Long Range Weather Forecast For Ireland (21 December 2020)


TRENDS for the week of 21 to 27 Dec 2020

-- Temperatures will average about 2 deg below normal values. It will be turning much colder near the end of this interval after an earlier cooler period around 23rd-24th.
-- Rainfall will average 25 to 50 per cent of normal, some precipitation will fall in wintry mixtures.
-- Sunshine will average near normal values.


TODAY will bring a little further rain, mostly across central counties, then variable amounts of cloud with showers more isolated, as winds pick up slightly around late morning to afternoon, from a westerly direction. Highs near 10 or 11 C in the south, 7 C central, 5 C northern counties. Around 5-10 mm additional rainfall expected.

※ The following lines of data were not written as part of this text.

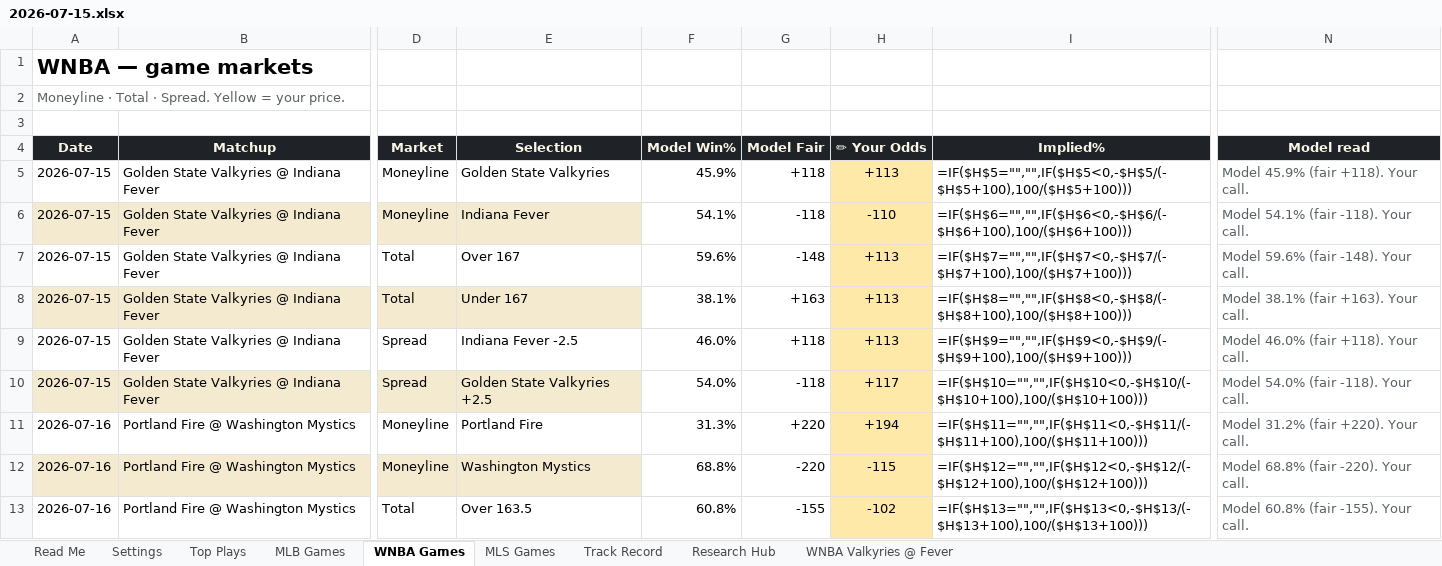
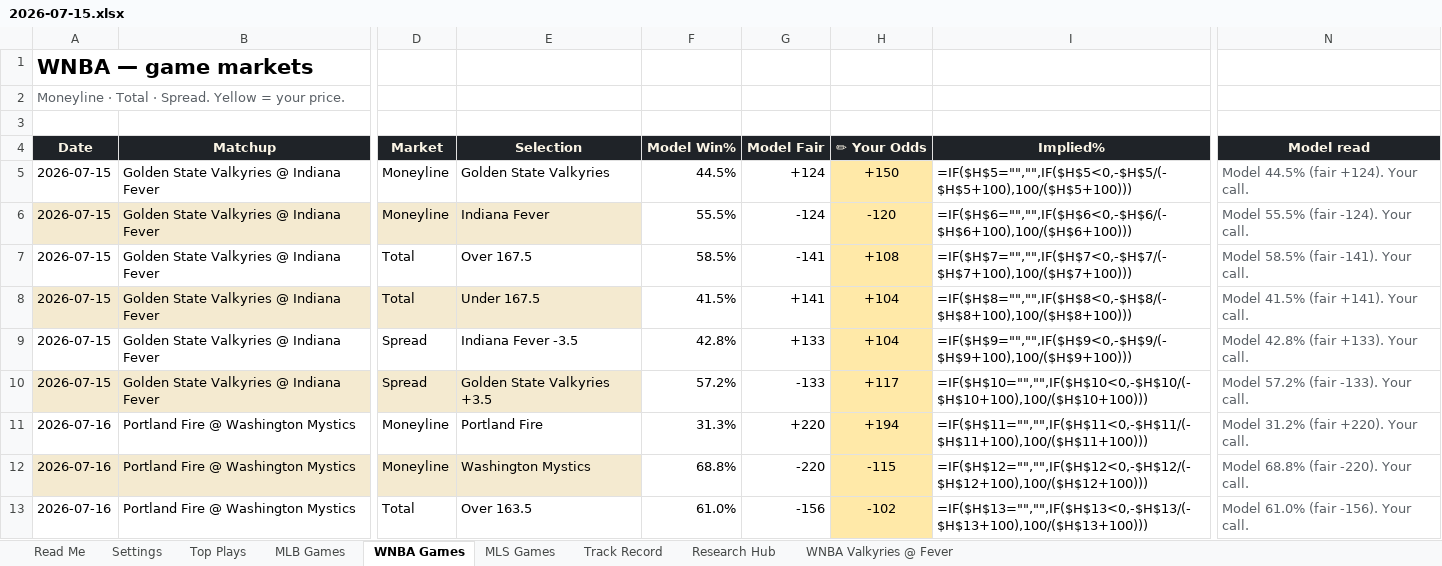
Before and after one commit to EdgeCash/OneSourceProjections, an Excel workbook: data/output/workbook/2026-07-15.xlsx, sheet WNBA Games, drawn as a sheet; only a part is shown, gaps mark what is left out; values as stored, in another font and other column widths than the file's, no borders; formulas without a stored value are shown as written; conditional formats not drawn; the diff covers the shown part only; the diff names each change by its address in the sheet, - before the commit and + after, or states it on an @@ line.

```diff
--- a/data/output/workbook/2026-07-15.xlsx (sheet WNBA Games)
+++ b/data/output/workbook/2026-07-15.xlsx (sheet WNBA Games)
-F5 (Model Win%): 45.9%
+F5 (Model Win%): 44.5%
-G5 (Model Fair): +118
+G5 (Model Fair): +124
-H5 (✏ Your Odds): +113
+H5 (✏ Your Odds): +150
-N5 (Model read): Model 45.9% (fair +118). Your call.
+N5 (Model read): Model 44.5% (fair +124). Your call.
-F6 (Model Win%): 54.1%
+F6 (Model Win%): 55.5%
-G6 (Model Fair): -118
+G6 (Model Fair): -124
-H6 (✏ Your Odds): -110
+H6 (✏ Your Odds): -120
-N6 (Model read): Model 54.1% (fair -118). Your call.
+N6 (Model read): Model 55.5% (fair -124). Your call.
-E7 (Selection): Over 167
+E7 (Selection): Over 167.5
-F7 (Model Win%): 59.6%
+F7 (Model Win%): 58.5%
-G7 (Model Fair): -148
+G7 (Model Fair): -141
-H7 (✏ Your Odds): +113
+H7 (✏ Your Odds): +108
-N7 (Model read): Model 59.6% (fair -148). Your call.
+N7 (Model read): Model 58.5% (fair -141). Your call.
-E8 (Selection): Under 167
+E8 (Selection): Under 167.5
-F8 (Model Win%): 38.1%
+F8 (Model Win%): 41.5%
-G8 (Model Fair): +163
+G8 (Model Fair): +141
-H8:H9 (✏ Your Odds): +113
+H8:H9 (✏ Your Odds): +104
-N8 (Model read): Model 38.1% (fair +163). Your call.
+N8 (Model read): Model 41.5% (fair +141). Your call.
-E9 (Selection): Indiana Fever -2.5
+E9 (Selection): Indiana Fever -3.5
-F9 (Model Win%): 46.0%
+F9 (Model Win%): 42.8%
-G9 (Model Fair): +118
+G9 (Model Fair): +133
-N9 (Model read): Model 46.0% (fair +118). Your call.
+N9 (Model read): Model 42.8% (fair +133). Your call.
-E10 (Selection): Golden State Valkyries +2.5
+E10 (Selection): Golden State Valkyries +3.5
-F10 (Model Win%): 54.0%
+F10 (Model Win%): 57.2%
-G10 (Model Fair): -118
+G10 (Model Fair): -133
-N10 (Model read): Model 54.0% (fair -118). Your call.
+N10 (Model read): Model 57.2% (fair -133). Your call.
-F13 (Model Win%): 60.8%
+F13 (Model Win%): 61.0%
-G13 (Model Fair): -155
+G13 (Model Fair): -156
-N13 (Model read): Model 60.8% (fair -155). Your call.
+N13 (Model read): Model 61.0% (fair -156). Your call.
```
Also changed, not shown: 14 edited cells elsewhere in this sheet, sheet Top Plays, sheet MLB Games, sheet Read Me, sheet MLS Games, charts or pictures, data/output/workbook/latest.xlsx, 11 other files.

TONIGHT will become partly cloudy to clear in the northern and some central counties, remaining overcast in the south with another interval of light rain possible. Lows near -2 C in the north, +1 central, +4 C southern counties.

TUESDAY will be a cold and almost calm day with cloud spreading a bit further north to obscure sunshine after mid-day in the north. Some light outbreaks of sleety rain or mixed wintry precipitation will develop late in the day across parts of the south. Highs only 2 to 5 C north, 5 to 7 C south.

WEDNESDAY will start out with a light snowfall in parts of Munster and south Leinster, mixing with sleety rain near the south coast, leaving a coating of 1-3 cm in some areas (more likely inland and above 100m asl). It will likely stay dry north of about Clare to north Wicklow, except for any wintry showers that may form over east Ulster and parts of Mayo due to weak bands of streamers. These may move further south later in the day and affect the Dublin region. Winds will increase from light northeasterly to moderate north-northeast 50-70 km/hr, adding chill to temperatures that will be steady in the range of 2 to 5 C.

THURSDAY (24th) will see partial clearing from early morning, with morning lows near -2 C. Sunny with cloudy intervals during the day, except where bands of wintry showers form near east coast and north Connacht, west Ulster; local snowfalls on hills may amount to 1-3 cm in places although many areas will remain dry. A sharp frost is likely after sunset on Christmas Eve, following daytime highs of 4 to 7 C.

FRIDAY (Christmas Day) will start out frosty in parts of Leinster and Munster, east Connacht and east Ulster, where lows could be -2 to -5 C. Any frost further west will likely be removed before morning by a slight increase in westerly winds and cloud cover. Hazy sunshine will follow the frosts in some eastern counties, more overcast further west, but generally dry with moderate westerly breezes setting in. Highs near 4 C east to 7 C west.

SATURDAY (St Stephen's Day 26th) will become windy with temperatures peaking at a rather early hour (possibly during the night of 25th-26th) at around 7-9 C, then it will begin to turn colder in stages with winds northwesterly at about 70-100 km/hr and passing showers, becoming wintry on hills later in the day as temperatures fall to around 3 or 4 C.

SUNDAY (27th) and MONDAY (28th) are looking windy and cold with scattered wintry showers, many of them snow but a few of sleet or hail too near coasts, in strong northerly winds 60 to 100 km/hr, which will add quite a chill factor to temperatures barely above freezing in the daytime (1-3 C). Nights will not be exceptionally cold because of this constant strong wind, but could drop to -1 or -2 C inland.

The OUTLOOK calls for further wintry weather conditions towards New Years with a growing possibility of significant snowfalls, as low pressure areas begin to form in the broad northerly flow providing a focus for more organized bands of snow or sleet at times. Temperatures will be well below average around zero or +1 C in the daytimes and around -3 C at night. Some of the guidance suggests that the cold spell will dig in and persist for some time into January, and there are also some hints of battleground scenarios where Atlantic moisture over-runs the cold air across Ireland leading to more snowfall. Conditions could become quite harsh in isolated higher terrain with blizzard like conditions possibly affecting free ranging livestock. At the same time, I should underscore the fact that there is some uncertainty about details and it seems likely that conditions will be rather variable from place to place in this coming cold spell, not everyone is going to see the same amounts of snowfall for example.

-- Peter O'Donnell for IWO